─── Supplied records

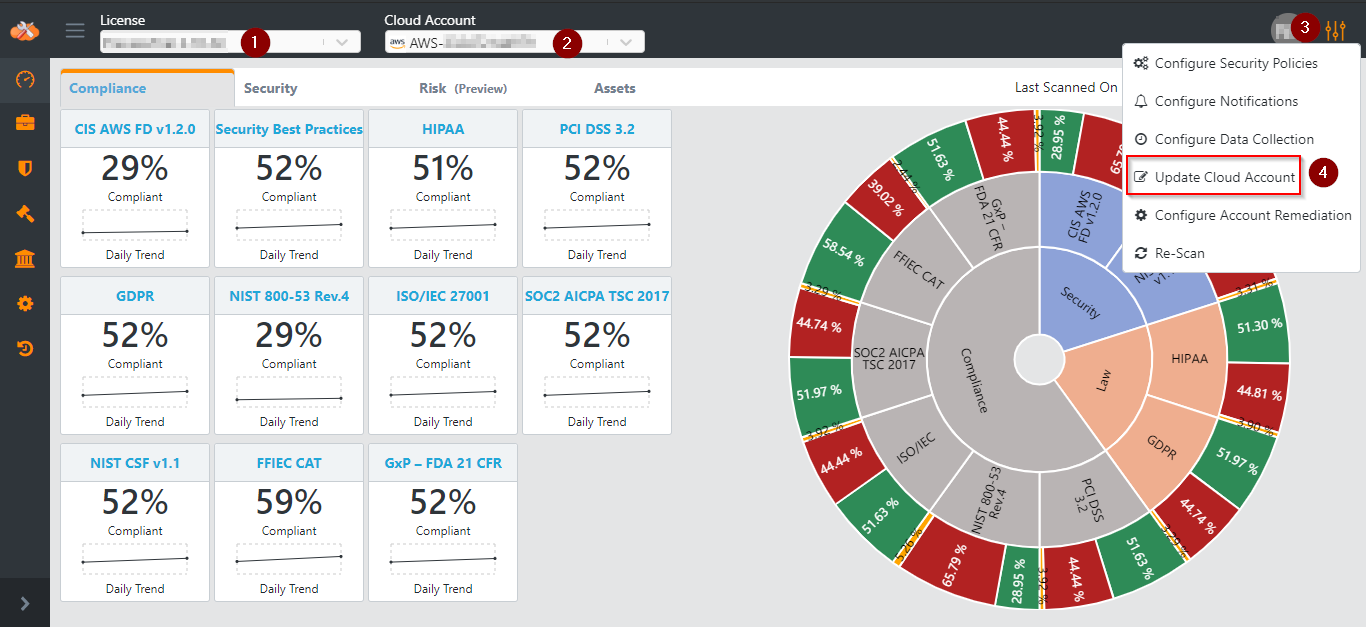
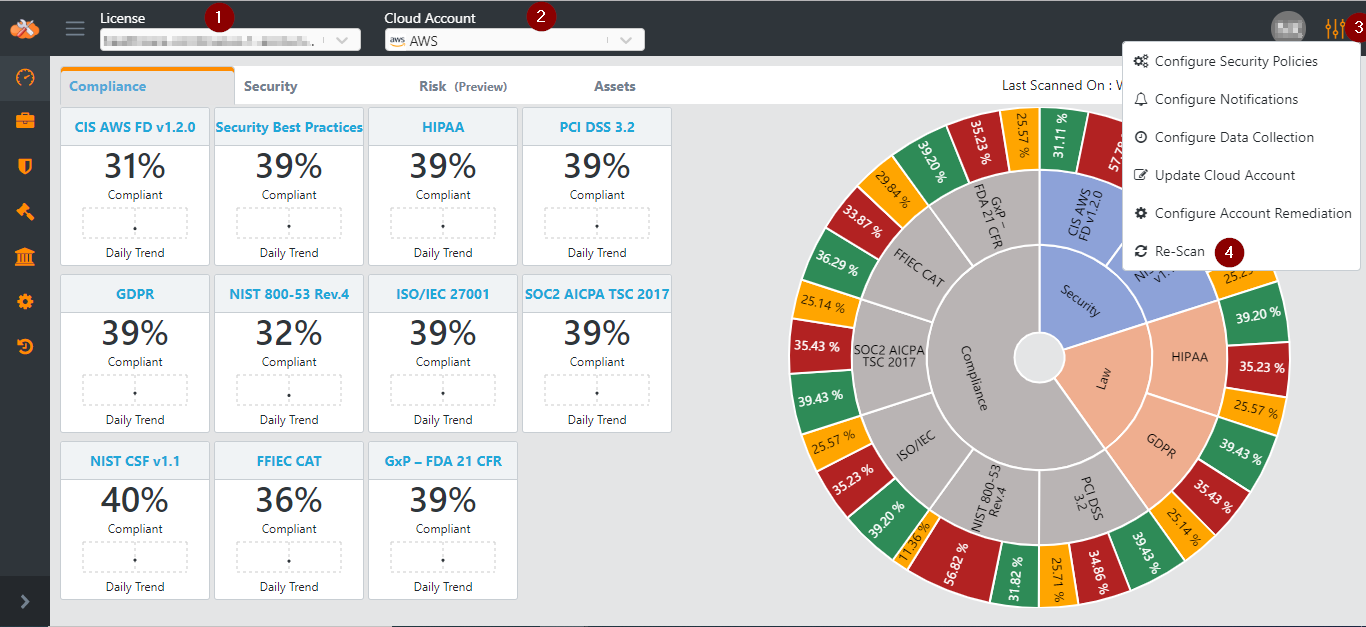
Task 12133 : Updated AWS account onboarding

diff --git a/docs/onboardingGuide/amazonWebServiceAccounts.md b/docs/onboardingGuide/amazonWebServiceAccounts.md
@@ -67,8 +67,7 @@ Automation script can be used for creation of a role to mark Cloudneeti's accoun
 #### Workstation readiness
 
 | Activity                                                                      | Description                                              |
-|-------------------------------------------------------------------------------|----------------------------------------------------------|
-| **Workstation:** Ensure you have the latest PowerShell version (v5 and above) | Verify PowerShell version by running the \$PSVersionTable.PSVersion command on the workstation where you will execute commands to add a role. If PowerShell version is lower than 5, then follow this link for installation of a later version: [Download Link](https://docs.microsoft.com/en-us/powershell/scripting/install/installing-windows-powershell?view=powershell-6).                                                                                          |
+|-------------------------------------------------------------------------------|----------------------------------------------------------|                                                
 | **Workstation:** Install AWS Command Line Interface                           | To install AWS cli follow [link](https://docs.aws.amazon.com/cli/latest/userguide/install-windows.html) **AWS Command Line** Interface (CLI) is a unified tool to manage your AWS services.             |                                                      |
 |**Workstation:** Download script provision-datacollection-role.yml| To download provision-datacollection-role.yml script follow [link](https://raw.githubusercontent.com/Cloudneeti/docs_cloudneeti/master/scripts/provision-datacollection-role.yml) |
 
@@ -159,13 +158,12 @@ Security audit role created during onboarding of a specific AWS account should b
 
 2.  Go to **IAM in Services**
 
-3.  Click on **Roles**
+3.  Click on **Roles** (1)
 
-4.  Select
-    [Cloudneeti-SecurityAudit](https://console.aws.amazon.com/iam/home?region=us-east-1#/roles/Cloudneeti-SecurityAudit)
+4.  Select role created for Cloudneeti's AWS account while onboarding AWS account (2)
 
-5.  Click on **Delete** to remove
-    [Cloudneeti-SecurityAudit](https://console.aws.amazon.com/iam/home?region=us-east-1#/roles/Cloudneeti-SecurityAudit)
+5.  Click on **Delete** to remove the role (3)
+   
 	![AWS Offboarding](.././images/amazonWebServiceAccounts/AWS_Offboarding.png#thumbnail)
 
 ### Delete cloud account in Cloudneeti application 

diff --git a/docs/onboardingGuide/awsAdditionalSecurityConfiguration.md b/docs/onboardingGuide/awsAdditionalSecurityConfiguration.md
@@ -7,7 +7,7 @@ within timeframe mentioned below
 
 | **Cloudneeti Product**                   | **Start date** | **End date** |
 |------------------------------------------|-----------------------------|----------------------------------------|
-| [Trial](https://trial.cloudneeti.com)    | 7 October 2019              | 21 October 2019                        |
+| [Trial](https://trial.cloudneeti.com)    | 9 October 2019              | 23 October 2019                        |
 | [Production](https://app.cloudneeti.com) | 14 October 2019             | 30 October 2019                        |
 
 To ensures a smooth transition, please follow below two steps for each AWS
@@ -77,12 +77,7 @@ Login to [AWS Console](https://aws.amazon.com/console/) with AWS **Administrato
                 ] 
             } 
 
-
-### **1.2 (Optional) Create a new role with external id**
-
-Please refer [step 1.1](https://cloudneeti.github.io/Cloudneeti_SaaS_Docs/onboardingGuide/amazonWebServiceAccounts/#11-manual) in onboarding document.
-
-**Step 2 Verify/update role name for Cloud Account**
+**Step 2 Re-scan Cloud Account to verify successful update to role**
 ----------------------------------------------------
 
 Login to Cloudneeti portal with License Admin role
@@ -91,12 +86,10 @@ Login to Cloudneeti portal with License Admin role
 
 2.  Click **Configure** (3)
 
-3.  Select **Update Cloud Account** (4)
+3.  Select **Re-scan** (4)
 
     ![Update Account](.././images/updateAWSConfiguration/UpdateCloudAccount.png#thumbnail_1)
 
-4.  Verify or update AWS Role Name
+4.  It will take sometime to complete the data scan. Verify that last scan time is updated. Please contact support@cloudneeti.com in case of any issues.
 
-5.  **Save**
-
-    ![Verify role name](.././images/updateAWSConfiguration/verifyRoleName.png#thumbnail_1)
+    ![Update Account](.././images/updateAWSConfiguration/verifyUpdatedRole.png#thumbnail_1)

diff --git a/docs/azureMarketplace/estimatePricing.md b/docs/azureMarketplace/estimatePricing.md
@@ -1,0 +1,64 @@
+Estimate Pricing
+=====================
+
+Subscription Fee 
+----------------------
+
+Cloudneeti product subscription fees are based on a total number of resources in
+onboarded cloud accounts (Azure subscription, AWS accounts) and number of users
+in Office 365 subscription. Please follow the steps below to collect resource
+and user count.
+
+Resources in Azure subscription
+-------------------------------
+
+Please follow the below steps to determine the total number of resources within
+an Azure subscription.
+
+Login to [Azure portal](https://portal.azure.com) as Subscription Reader/Owner.
+
+1.  Click on **Subscriptions** (1)
+
+2.  Select desired subscription
+
+3.  Click on **Resources** (2) to get list of all resources
+
+4.  Total resource count is mentioned on the upper left of the screen
+    highlighted below
+
+    ![Azure Resources](.././images/Subscribe/Azure_Resources.png#thumbnail)
+
+Resources in AWS account
+------------------------
+
+Please the follow below steps to determine the total number of resources within
+an AWS account.
+
+Login to [AWS console](https://console.aws.amazon.com) with security audit role
+
+1.  Click on **Resource Group**
+
+2.  Click on **Tag Editor**
+
+3.  Select **All regions** in **Regions** dropdown menu
+
+4.  Select **All resource types** in **Resource Type** dropdown menu
+
+5.  Click on **Search resources**
+
+	![AWS Resources](.././images/Subscribe/AWS_Resources.png#thumbnail)
+
+6.  Wait until all resources are loaded.
+
+    ![AWS Resources](.././images/Subscribe/Loading_Resources.png#thumbnail)
+
+7.  Resource count will appear next to **Resource search results**
+
+    ![Azure Resources](.././images/Subscribe/Resource_Search_Result.png#thumbnail)
+
+
+Users in Office 365
+-------------------------
+
+Please log into the Office 365 portal to look up the number of users in your
+Office 365 subscription.

diff --git a/docs/gettingStarted/subscribe.md b/docs/gettingStarted/subscribe.md
@@ -21,50 +21,3 @@ notification about being added in the Cloudneeti application.
 
 When customers procure Cloudneeti cloud service on Azure Marketplace, the
 License and License Admin are created automatically.
-
-Resources in Azure subscription
--------------------------------
-
-Please follow the below steps to determine the total number of resources within
-an Azure subscription.
-
-Login to [Azure portal](https://portal.azure.com) as Subscription Reader/Owner.
-
-1.  Click on **Subscriptions** (1)
-
-2.  Select desired subscription
-
-3.  Click on **Resources** (2) to get list of all resources
-
-4.  Total resource count is mentioned on the upper left of the screen
-    highlighted below
-
-    ![Azure Resources](.././images/Subscribe/Azure_Resources.png#thumbnail)
-
-Resources in AWS account
-------------------------
-
-Please the follow below steps to determine the total number of resources within
-an AWS account.
-
-Login to [AWS console](https://console.aws.amazon.com) with security audit role
-
-1.  Click on **Resource Group**
-
-2.  Click on **Tag Editor**
-
-3.  Select **All regions** in **Regions** dropdown menu
-
-4.  Select **All resource types** in **Resource Type** dropdown menu
-
-5.  Click on **Search resources**
-
-	![AWS Resources](.././images/Subscribe/AWS_Resources.png#thumbnail)
-
-6.  Wait until all resources are loaded.
-
-    ![AWS Resources](.././images/Subscribe/Loading_Resources.png#thumbnail)
-
-7.  Resource count will appear next to **Resource search results**
-
-    ![Azure Resources](.././images/Subscribe/Resource_Search_Result.png#thumbnail)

──────

▸ **Exercise objective**: Each line above is to be repeated exactly as written; no picture is carried over.

▸ **Your solution**:
Task 12133 : Updated AWS account onboarding

diff --git a/docs/onboardingGuide/amazonWebServiceAccounts.md b/docs/onboardingGuide/amazonWebServiceAccounts.md
@@ -67,8 +67,7 @@ Automation script can be used for creation of a role to mark Cloudneeti's accoun
 #### Workstation readiness
 
 | Activity                                                                      | Description                                              |
-|-------------------------------------------------------------------------------|----------------------------------------------------------|
-| **Workstation:** Ensure you have the latest PowerShell version (v5 and above) | Verify PowerShell version by running the \$PSVersionTable.PSVersion command on the workstation where you will execute commands to add a role. If PowerShell version is lower than 5, then follow this link for installation of a later version: [Download Link](https://docs.microsoft.com/en-us/powershell/scripting/install/installing-windows-powershell?view=powershell-6).                                                                                          |
+|-------------------------------------------------------------------------------|----------------------------------------------------------|                                                
 | **Workstation:** Install AWS Command Line Interface                           | To install AWS cli follow [link](https://docs.aws.amazon.com/cli/latest/userguide/install-windows.html) **AWS Command Line** Interface (CLI) is a unified tool to manage your AWS services.             |                                                      |
 |**Workstation:** Download script provision-datacollection-role.yml| To download provision-datacollection-role.yml script follow [link](https://raw.githubusercontent.com/Cloudneeti/docs_cloudneeti/master/scripts/provision-datacollection-role.yml) |
 
@@ -159,13 +158,12 @@ Security audit role created during onboarding of a specific AWS account should b
 
 2.  Go to **IAM in Services**
 
-3.  Click on **Roles**
+3.  Click on **Roles** (1)
 
-4.  Select
-    [Cloudneeti-SecurityAudit](https://console.aws.amazon.com/iam/home?region=us-east-1#/roles/Cloudneeti-SecurityAudit)
+4.  Select role created for Cloudneeti's AWS account while onboarding AWS account (2)
 
-5.  Click on **Delete** to remove
-    [Cloudneeti-SecurityAudit](https://console.aws.amazon.com/iam/home?region=us-east-1#/roles/Cloudneeti-SecurityAudit)
+5.  Click on **Delete** to remove the role (3)
+   
 	![AWS Offboarding](.././images/amazonWebServiceAccounts/AWS_Offboarding.png#thumbnail)
 
 ### Delete cloud account in Cloudneeti application 

diff --git a/docs/onboardingGuide/awsAdditionalSecurityConfiguration.md b/docs/onboardingGuide/awsAdditionalSecurityConfiguration.md
@@ -7,7 +7,7 @@ within timeframe mentioned below
 
 | **Cloudneeti Product**                   | **Start date** | **End date** |
 |------------------------------------------|-----------------------------|----------------------------------------|
-| [Trial](https://trial.cloudneeti.com)    | 7 October 2019              | 21 October 2019                        |
+| [Trial](https://trial.cloudneeti.com)    | 9 October 2019              | 23 October 2019                        |
 | [Production](https://app.cloudneeti.com) | 14 October 2019             | 30 October 2019                        |
 
 To ensures a smooth transition, please follow below two steps for each AWS
@@ -77,12 +77,7 @@ Login to [AWS Console](https://aws.amazon.com/console/) with AWS **Administrato
                 ] 
             } 
 
-
-### **1.2 (Optional) Create a new role with external id**
-
-Please refer [step 1.1](https://cloudneeti.github.io/Cloudneeti_SaaS_Docs/onboardingGuide/amazonWebServiceAccounts/#11-manual) in onboarding document.
-
-**Step 2 Verify/update role name for Cloud Account**
+**Step 2 Re-scan Cloud Account to verify successful update to role**
 ----------------------------------------------------
 
 Login to Cloudneeti portal with License Admin role
@@ -91,12 +86,10 @@ Login to Cloudneeti portal with License Admin role
 
 2.  Click **Configure** (3)
 
-3.  Select **Update Cloud Account** (4)
+3.  Select **Re-scan** (4)
 
     ![Update Account](.././images/updateAWSConfiguration/UpdateCloudAccount.png#thumbnail_1)
 
-4.  Verify or update AWS Role Name
+4.  It will take sometime to complete the data scan. Verify that last scan time is updated. Please contact support@cloudneeti.com in case of any issues.
 
-5.  **Save**
-
-    ![Verify role name](.././images/updateAWSConfiguration/verifyRoleName.png#thumbnail_1)
+    ![Update Account](.././images/updateAWSConfiguration/verifyUpdatedRole.png#thumbnail_1)

diff --git a/docs/azureMarketplace/estimatePricing.md b/docs/azureMarketplace/estimatePricing.md
@@ -1,0 +1,64 @@
+Estimate Pricing
+=====================
+
+Subscription Fee 
+----------------------
+
+Cloudneeti product subscription fees are based on a total number of resources in
+onboarded cloud accounts (Azure subscription, AWS accounts) and number of users
+in Office 365 subscription. Please follow the steps below to collect resource
+and user count.
+
+Resources in Azure subscription
+-------------------------------
+
+Please follow the below steps to determine the total number of resources within
+an Azure subscription.
+
+Login to [Azure portal](https://portal.azure.com) as Subscription Reader/Owner.
+
+1.  Click on **Subscriptions** (1)
+
+2.  Select desired subscription
+
+3.  Click on **Resources** (2) to get list of all resources
+
+4.  Total resource count is mentioned on the upper left of the screen
+    highlighted below
+
+    ![Azure Resources](.././images/Subscribe/Azure_Resources.png#thumbnail)
+
+Resources in AWS account
+------------------------
+
+Please the follow below steps to determine the total number of resources within
+an AWS account.
+
+Login to [AWS console](https://console.aws.amazon.com) with security audit role
+
+1.  Click on **Resource Group**
+
+2.  Click on **Tag Editor**
+
+3.  Select **All regions** in **Regions** dropdown menu
+
+4.  Select **All resource types** in **Resource Type** dropdown menu
+
+5.  Click on **Search resources**
+
+	![AWS Resources](.././images/Subscribe/AWS_Resources.png#thumbnail)
+
+6.  Wait until all resources are loaded.
+
+    ![AWS Resources](.././images/Subscribe/Loading_Resources.png#thumbnail)
+
+7.  Resource count will appear next to **Resource search results**
+
+    ![Azure Resources](.././images/Subscribe/Resource_Search_Result.png#thumbnail)
+
+
+Users in Office 365
+-------------------------
+
+Please log into the Office 365 portal to look up the number of users in your
+Office 365 subscription.

diff --git a/docs/gettingStarted/subscribe.md b/docs/gettingStarted/subscribe.md
@@ -21,50 +21,3 @@ notification about being added in the Cloudneeti application.
 
 When customers procure Cloudneeti cloud service on Azure Marketplace, the
 License and License Admin are created automatically.
-
-Resources in Azure subscription
--------------------------------
-
-Please follow the below steps to determine the total number of resources within
-an Azure subscription.
-
-Login to [Azure portal](https://portal.azure.com) as Subscription Reader/Owner.
-
-1.  Click on **Subscriptions** (1)
-
-2.  Select desired subscription
-
-3.  Click on **Resources** (2) to get list of all resources
-
-4.  Total resource count is mentioned on the upper left of the screen
-    highlighted below
-
-    ![Azure Resources](.././images/Subscribe/Azure_Resources.png#thumbnail)
-
-Resources in AWS account
-------------------------
-
-Please the follow below steps to determine the total number of resources within
-an AWS account.
-
-Login to [AWS console](https://console.aws.amazon.com) with security audit role
-
-1.  Click on **Resource Group**
-
-2.  Click on **Tag Editor**
-
-3.  Select **All regions** in **Regions** dropdown menu
-
-4.  Select **All resource types** in **Resource Type** dropdown menu
-
-5.  Click on **Search resources**
-
-	![AWS Resources](.././images/Subscribe/AWS_Resources.png#thumbnail)
-
-6.  Wait until all resources are loaded.
-
-    ![AWS Resources](.././images/Subscribe/Loading_Resources.png#thumbnail)
-
-7.  Resource count will appear next to **Resource search results**
-
-    ![Azure Resources](.././images/Subscribe/Resource_Search_Result.png#thumbnail)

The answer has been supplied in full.